They’re intelligent beings. Let’s give them reasonable control of their lives.
Now I know what you’re thinking: “This is that same dickhead that said I can’t tell my dog ‘no.’ My dog is allowed to say ‘no,’ but I can’t!? Ridiculous!” I acknowledge that this sounds like a ridiculous stance to take if you don’t accept two critical facts:
Fact 1: Dogs have a sense of self.
They can think, “A few minutes ago, I licked my paws.” The “I” in that sentence is critical. For years people said that since dogs didn’t recognize themselves in a mirror, they do not have this sense of “I.” However, someone finally thought, “Well what if we allow dogs to use the biggest part of their brain, and best sense to recognize themselves?” Turns out that’s a better test for a dog. So now we know that dogs do have a sense of self-awareness! Science!
Fact 2: When a dog is scared, they’re thinking, “I’m so scared.”
This may sound so simple, but apparently to many dog owners and trainers it is not. Right now, I want you to ask your dog if they want to look into your eyes. (Don’t give them a command.) If they stare lovingly and softly into your eyes for a few seconds, congratulations! Your brains both secreted a bit of extra oxytocin. (The bonding hormone.) This, at least chemically, means that your dog loves you, and you love your dog. Awe. Adorable. Now the next time your dog is scared, I want you to look into their eyes and know that they’re thinking, “Please do something, I’m so scared. I don’t want to do this.”
Which leads me to the main point: Consent.
Oh yeah, I’m going there. Buckle up. Now I’m the last person who would argue that they’re the best person to have an in-depth conversation about humans and sexual consent. For that, I’d refer you to someone actually qualified. However like any decent human being, I’m pretty confident that I understand the basics of consent. You do too, right? So why don’t we ever have a conversation about dogs giving their consent?
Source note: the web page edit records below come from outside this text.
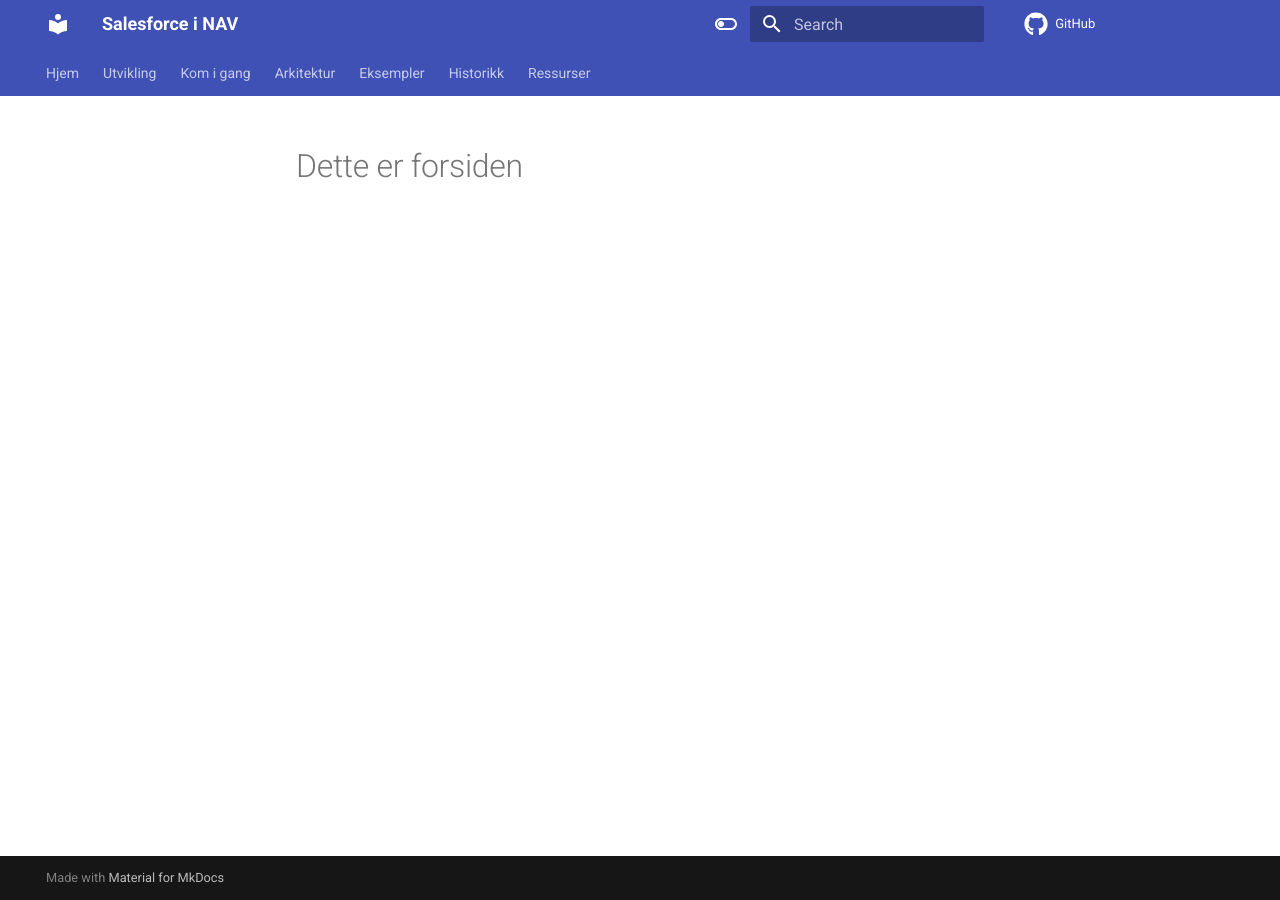
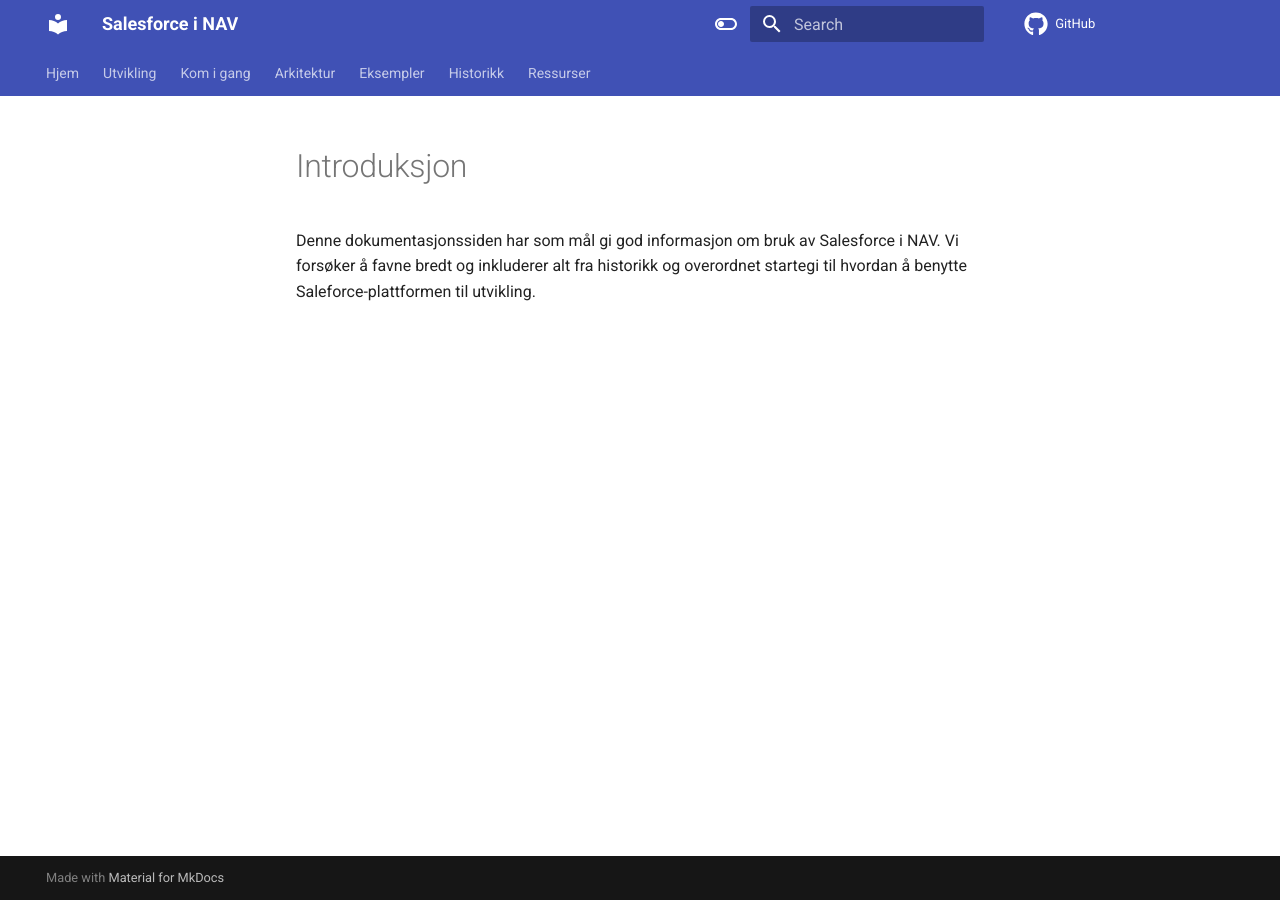
Before and after one commit to navikt/salesforce-i-NAV, an MkDocs documentation site: the page built from docs/index.md, in a window 1280 px wide. Built offline with MkDocs 1.6.1 and Material for MkDocs 9.7.7, drawn with Linux system fonts in a browser that asks for light colours; comment, search, counter and statistics services are not loaded.

Commit message:
added tekst til introduksjon

```diff
--- a/docs/index.md
+++ b/docs/index.md
@@ -1 +1,2 @@
-# Dette er forsiden
+# Introduksjon
+Denne dokumentasjonssiden har som mål gi god informasjon om bruk av Salesforce i NAV. Vi forsøker å favne bredt og inkluderer alt fra historikk og overordnet startegi til hvordan å benytte Saleforce-plattformen til utvikling.
```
Consent is freely given, not coerced.
Excellent trainers use treats or other rewards in classical counter-conditioning to illicit a change in the dog’s emotional response. However, this is very different from coercing the dog into compliance. Some “trainers” will slip a leash onto the dog, pull them close, start petting them, and will say, “See, I’m showing him that I’m not mean. I’m petting him!” The problem here, you dipstick, is that the dog doesn’t want pets from you. Classical counter-conditioning only works when the dog is getting something they actually enjoy.
Instead, how about you learn some patience and just sit on the floor tossing the dog treats until it decides to approach and investigate? How about you just leave the damn dog alone for a bit? How about we allow the dog the freedom to make their own choices, and stop coercing them into submitting to our casual wants? I know, I know. That’s insane, right?
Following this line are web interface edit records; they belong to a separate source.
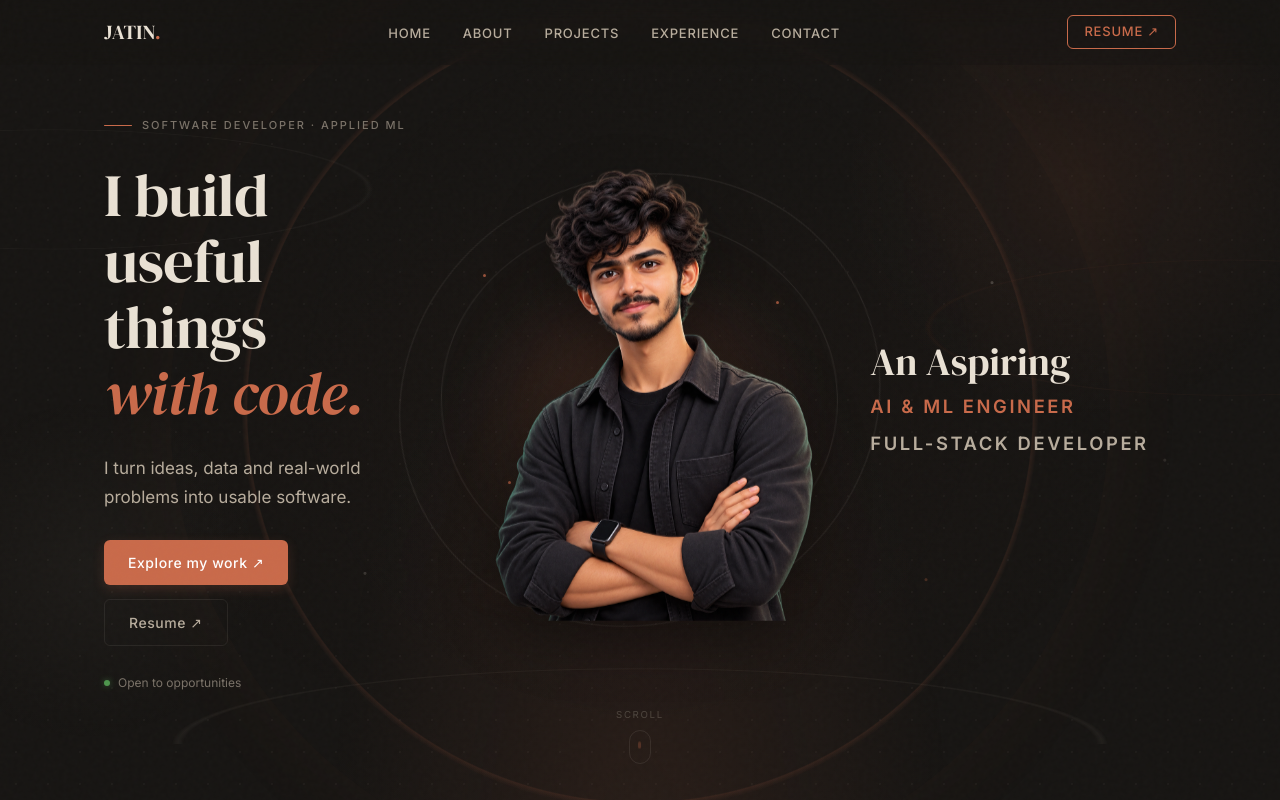
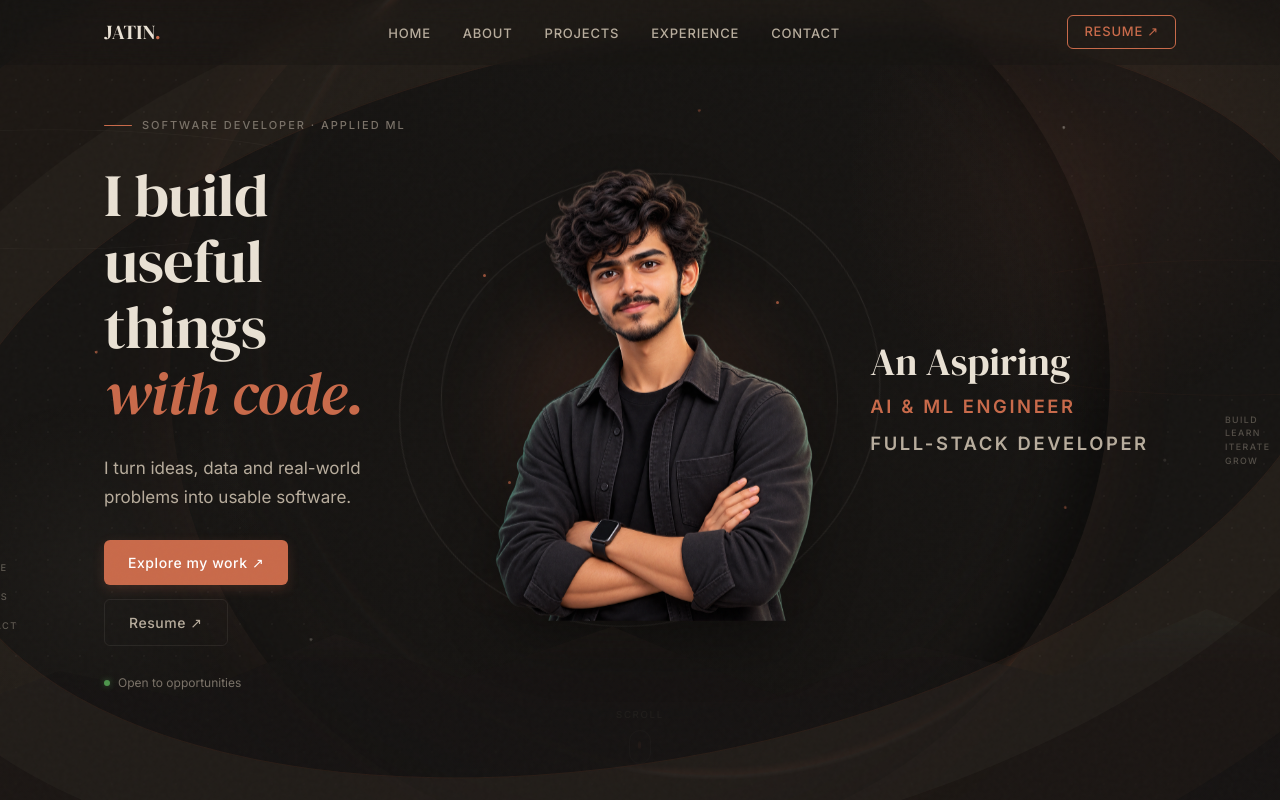
Before and after one commit to Jatin0422/Portfolio, a React app: page / in a window 1280 px wide. Shown: the top 800 px of the page. Built offline with nearby package versions, Linux system fonts and the light colour scheme; the HTML template or start-up script is replaced by a standard one.

Commit message:
bg elements home

```diff
--- a/src/styles/index.css
+++ b/src/styles/index.css
@@ -301,24 +301,44 @@ html, body { overflow-x: hidden; max-width: 100%; }
   content: ''; position: absolute; pointer-events: none; z-index: 0;
 }
 
-/* Home — eclipse, orbitals and a low atmospheric horizon */
+/* Home — celestial editorial atmosphere */
 #hero::before {
-  width: min(76vw, 940px); aspect-ratio: 1; left: 50%; top: 50%;
-  transform: translate(-50%, -49%); border-radius: 50%;
-  background: radial-gradient(circle at 50% 47%, rgba(23,21,19,.08) 0 48%, transparent 49%),
-    radial-gradient(circle at 50% 50%, transparent 59%, rgba(201,106,74,.11) 59.2%, transparent 60%),
-    radial-gradient(ellipse at 50% 96%, rgba(201,106,74,.1), transparent 47%);
-  box-shadow: 0 0 100px rgba(201,106,74,.045);
+  width: min(74vw, 940px); aspect-ratio: 1; left: 50%; top: 47%;
+  transform: translate(-50%, -50%); border-radius: 50%;
+  background: radial-gradient(circle at 50% 47%, rgba(23,21,19,.96) 0 54%, rgba(23,21,19,.84) 61%, transparent 62%),
+    radial-gradient(circle at 58% 44%, transparent 59%, rgba(201,106,74,.26) 60%, rgba(233,225,212,.16) 60.25%, transparent 60.75%),
+    radial-gradient(ellipse at 50% 51%, rgba(201,106,74,.12), transparent 65%),
+    radial-gradient(ellipse 46% 15% at 30% 59%, rgba(184,173,157,.055), transparent 70%),
+    radial-gradient(ellipse 42% 14% at 72% 54%, rgba(184,173,157,.05), transparent 70%);
+  box-shadow: 0 0 80px rgba(201,106,74,.07), inset -24px -14px 44px rgba(0,0,0,.42);
 }
 #hero::after {
-  inset: 14% 7% 7%; opacity: .65;
-  background: radial-gradient(ellipse 60% 17% at 50% 100%, transparent 69%, rgba(184,173,157,.1) 70%, transparent 71%),
-    radial-gradient(circle at 13% 34%, rgba(201,106,74,.56) 0 1px, transparent 2px),
-    radial-gradient(circle at 82% 27%, rgba(233,225,212,.32) 0 1px, transparent 2px),
-    radial-gradient(circle at 76% 74%, rgba(201,106,74,.4) 0 1px, transparent 2px),
-    radial-gradient(circle at 25% 73%, rgba(233,225,212,.25) 0 1px, transparent 2px);
+  left: -4%; right: -4%; bottom: 0; height: 31%; opacity: .84;
+  clip-path: polygon(0 65%, 8% 48%, 17% 59%, 28% 33%, 37% 51%, 48% 30%, 60% 58%, 70% 38%, 80% 50%, 91% 23%, 100% 43%, 100% 100%, 0 100%);
+  background: linear-gradient(to bottom, rgba(184,173,157,.08), rgba(23,21,19,.93) 44%),
+    radial-gradient(ellipse at 50% 4%, rgba(201,106,74,.18), transparent 55%);
 }
-#hero > .hero-grid, #hero > :last-child { position: relative; z-index: 1; }
+#hero > .hero-grid { position: relative; z-index: 1; }
+#hero .hero-grid::before {
+  content: ''; position: absolute; width: min(112vw, 1420px); height: min(60vw, 720px); left: 50%; top: 50%;
+  transform: translate(-50%, -50%) rotate(-11deg); border: 1px solid rgba(201,106,74,.11); border-radius: 50%;
+  box-shadow: 0 0 0 94px rgba(233,225,212,.026), 0 0 0 208px rgba(201,106,74,.035);
+  background: radial-gradient(circle at 13% 29%, rgba(201,106,74,.7) 0 1px, transparent 1.7px),
+    radial-gradient(circle at 83% 24%, rgba(233,225,212,.38) 0 1px, transparent 1.7px),
+    radial-gradient(circle at 78% 76%, rgba(201,106,74,.48) 0 1px, transparent 1.7px),
+    radial-gradient(circle at 24% 74%, rgba(233,225,212,.25) 0 1px, transparent 1.7px),
+    radial-gradient(circle at 58% 12%, rgba(201,106,74,.4) 0 1px, transparent 1.7px);
+  pointer-events: none; z-index: 0;
+}
+#hero .hero-grid::after {
+  content: '01\A HOME\A\A IDEAS\A INTO\A IMPACT'; white-space: pre; position: absolute; left: -9.5%; bottom: 10%;
+  color: rgba(184,173,157,.43); font: 500 .58rem/1.55 var(--font-sans); letter-spacing: .16em; pointer-events: none; z-index: 0;
+}
+#hero .hero-grid > * { position: relative; z-index: 1; }
+#hero .hero-focus::after {
+  content: 'BUILD\A LEARN\A ITERATE\A GROW'; white-space: pre; position: absolute; left: 116%; top: 61%;
+  color: rgba(184,173,157,.38); font: 500 .55rem/1.55 var(--font-sans); letter-spacing: .16em; pointer-events: none;
+}
 
 /* About — distant, illuminated architectural portal */
 #about::before {
@@ -374,6 +394,7 @@ html, body { overflow-x: hidden; max-width: 100%; }
 
 @media (max-width: 720px) {
   #hero::before { width: 125vw; top: 43%; }
+  #hero .hero-grid::after, #hero .hero-focus::after { display: none; }
   #about::before { width: 120vw; height: 720px; left: 56%; }
   #about::after { width: 82vw; height: 480px; }
   #projects-hero::after { width: 120vw; right: -50%; }
```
Consent is reversible.
I raised my idiot dog from the time he was 9 weeks old. He’s stayed with me in my car working at an evacuation site during the California wildfires. He’s snuggled with me on my bed almost every night of his luxurious life. However sometimes he doesn’t want to cuddle. Sometimes he gives me a little grumble that says, “Hey, not today.” My response? “Sorry!” I even reward him for that by giving him the space he’s asking for. Would he ever actually bite me? I’m 100% sure I could never get my dummy to actually commit to a bite. He makes all kinds of noise when he thinks he’s tough, but show him a feather and he runs for the hills.
That part isn’t important. I don’t care that he would never bite me. He reversed his consent, and it’s my duty to respect that. Is this really such a weird concept?
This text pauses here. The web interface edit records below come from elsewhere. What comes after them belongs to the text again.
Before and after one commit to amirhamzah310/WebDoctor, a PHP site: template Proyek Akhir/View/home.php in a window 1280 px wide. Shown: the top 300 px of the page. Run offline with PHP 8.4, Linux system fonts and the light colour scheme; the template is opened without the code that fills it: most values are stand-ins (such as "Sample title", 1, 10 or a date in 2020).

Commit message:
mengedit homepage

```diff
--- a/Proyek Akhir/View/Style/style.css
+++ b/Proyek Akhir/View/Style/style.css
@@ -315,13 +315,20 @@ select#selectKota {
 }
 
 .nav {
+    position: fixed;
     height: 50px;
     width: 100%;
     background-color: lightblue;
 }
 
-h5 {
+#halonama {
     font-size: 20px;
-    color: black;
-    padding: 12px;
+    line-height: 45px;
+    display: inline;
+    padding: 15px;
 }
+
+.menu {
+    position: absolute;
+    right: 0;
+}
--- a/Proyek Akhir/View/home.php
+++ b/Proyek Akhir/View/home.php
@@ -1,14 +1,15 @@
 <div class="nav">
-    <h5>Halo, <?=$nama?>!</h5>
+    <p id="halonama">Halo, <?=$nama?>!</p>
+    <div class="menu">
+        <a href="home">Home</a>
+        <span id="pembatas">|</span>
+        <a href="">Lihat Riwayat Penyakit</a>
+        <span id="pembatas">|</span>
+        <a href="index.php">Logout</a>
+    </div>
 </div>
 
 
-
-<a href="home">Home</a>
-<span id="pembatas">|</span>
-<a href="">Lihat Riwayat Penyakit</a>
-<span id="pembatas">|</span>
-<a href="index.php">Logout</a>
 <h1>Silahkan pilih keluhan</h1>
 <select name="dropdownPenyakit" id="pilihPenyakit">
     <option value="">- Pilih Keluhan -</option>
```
I won’t keep going on the direct parallels between sexual consent and consent in dog interactions, because ultimately I don’t want to give the impression that I think they’re the same conversation.
Alright, so let’s get to the practical application of this wacky idea.
I’m not saying we should allow our dogs to be defiant. If you’ve asked your dog to ‘sit’ before they meet someone, you should follow through. Ensure that your dog offers a ‘sit,’ demonstrating that they can handle themselves appropriately around people. If you’ve asked your dog for a “Come” while off-leash, you’d better have practiced that 100 times with really high rate of reinforcement. I’m not saying we shouldn’t withhold what a dog wants until the dog gives me what I want, (as long as what I want is reasonable.) I’m not advocating for being permissive.
What I am saying is that you should respect your dog’s autonomy, and your dog should have some way to safely communicate, “I don’t want to go for a walk today.” “I don’t want to meet this person.” “I feel sick this afternoon, I don’t want this kid laying on me.” The alternative is a dog who idiots label “aggressive.” The dogs growl, lunge, bite, etc. Then we euthanize them for communicating the only way they knew how. That totally makes sense, right?
Acknowledge that your dog is pretty dang smart. (Even my idiot is admittedly very intelligent.) Your dog has the mental capacity to make decisions for themselves, and we have to stop faulting them for making those decisions. I advocate to my training clients that our goal is to live together with understanding, respect, and effective communication… That shouldn’t be some radical new idea.
As always, I always recommend a good relationship with your local certified dog trainer and/or behavior consultant. It’s 2021, most of us are online now. Everyone is now local. There’s no excuse.